> Work order
Every entry must come back exactly as it was given.

> Information
◇ ◇ ◇ ◇ ◇ ◇ ◇

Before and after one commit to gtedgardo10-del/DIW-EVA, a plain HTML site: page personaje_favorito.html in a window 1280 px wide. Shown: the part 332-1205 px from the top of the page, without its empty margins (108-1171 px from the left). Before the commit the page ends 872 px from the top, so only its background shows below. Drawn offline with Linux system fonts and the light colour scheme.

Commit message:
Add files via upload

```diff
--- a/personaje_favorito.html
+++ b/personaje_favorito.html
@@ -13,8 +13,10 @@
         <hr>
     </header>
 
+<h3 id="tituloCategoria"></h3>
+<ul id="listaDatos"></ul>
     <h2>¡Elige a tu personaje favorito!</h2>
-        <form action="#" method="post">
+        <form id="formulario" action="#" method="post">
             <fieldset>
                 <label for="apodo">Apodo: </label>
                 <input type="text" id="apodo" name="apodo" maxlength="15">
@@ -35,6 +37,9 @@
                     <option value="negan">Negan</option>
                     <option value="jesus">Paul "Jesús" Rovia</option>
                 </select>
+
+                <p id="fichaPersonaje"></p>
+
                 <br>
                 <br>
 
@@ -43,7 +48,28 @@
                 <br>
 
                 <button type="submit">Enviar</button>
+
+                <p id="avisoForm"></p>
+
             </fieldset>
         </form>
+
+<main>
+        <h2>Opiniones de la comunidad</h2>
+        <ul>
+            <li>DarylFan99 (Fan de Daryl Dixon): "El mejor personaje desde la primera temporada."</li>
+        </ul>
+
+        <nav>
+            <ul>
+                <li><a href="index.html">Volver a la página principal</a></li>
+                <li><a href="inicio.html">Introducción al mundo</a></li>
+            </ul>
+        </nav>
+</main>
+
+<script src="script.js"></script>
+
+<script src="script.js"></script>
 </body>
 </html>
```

◇ ◇ ◇ ◇ ◇ ◇ ◇

> Result of the task
Before and after one commit to gtedgardo10-del/DIW-EVA, a plain HTML site: page personaje_favorito.html in a window 1280 px wide. Shown: the part 332-1205 px from the top of the page, without its empty margins (108-1171 px from the left). Before the commit the page ends 872 px from the top, so only its background shows below. Drawn offline with Linux system fonts and the light colour scheme.

Commit message:
Add files via upload

```diff
--- a/personaje_favorito.html
+++ b/personaje_favorito.html
@@ -13,8 +13,10 @@
         <hr>
     </header>
 
+<h3 id="tituloCategoria"></h3>
+<ul id="listaDatos"></ul>
     <h2>¡Elige a tu personaje favorito!</h2>
-        <form action="#" method="post">
+        <form id="formulario" action="#" method="post">
             <fieldset>
                 <label for="apodo">Apodo: </label>
                 <input type="text" id="apodo" name="apodo" maxlength="15">
@@ -35,6 +37,9 @@
                     <option value="negan">Negan</option>
                     <option value="jesus">Paul "Jesús" Rovia</option>
                 </select>
+
+                <p id="fichaPersonaje"></p>
+
                 <br>
                 <br>
 
@@ -43,7 +48,28 @@
                 <br>
 
                 <button type="submit">Enviar</button>
+
+                <p id="avisoForm"></p>
+
             </fieldset>
         </form>
+
+<main>
+        <h2>Opiniones de la comunidad</h2>
+        <ul>
+            <li>DarylFan99 (Fan de Daryl Dixon): "El mejor personaje desde la primera temporada."</li>
+        </ul>
+
+        <nav>
+            <ul>
+                <li><a href="index.html">Volver a la página principal</a></li>
+                <li><a href="inicio.html">Introducción al mundo</a></li>
+            </ul>
+        </nav>
+</main>
+
+<script src="script.js"></script>
+
+<script src="script.js"></script>
 </body>
 </html>
```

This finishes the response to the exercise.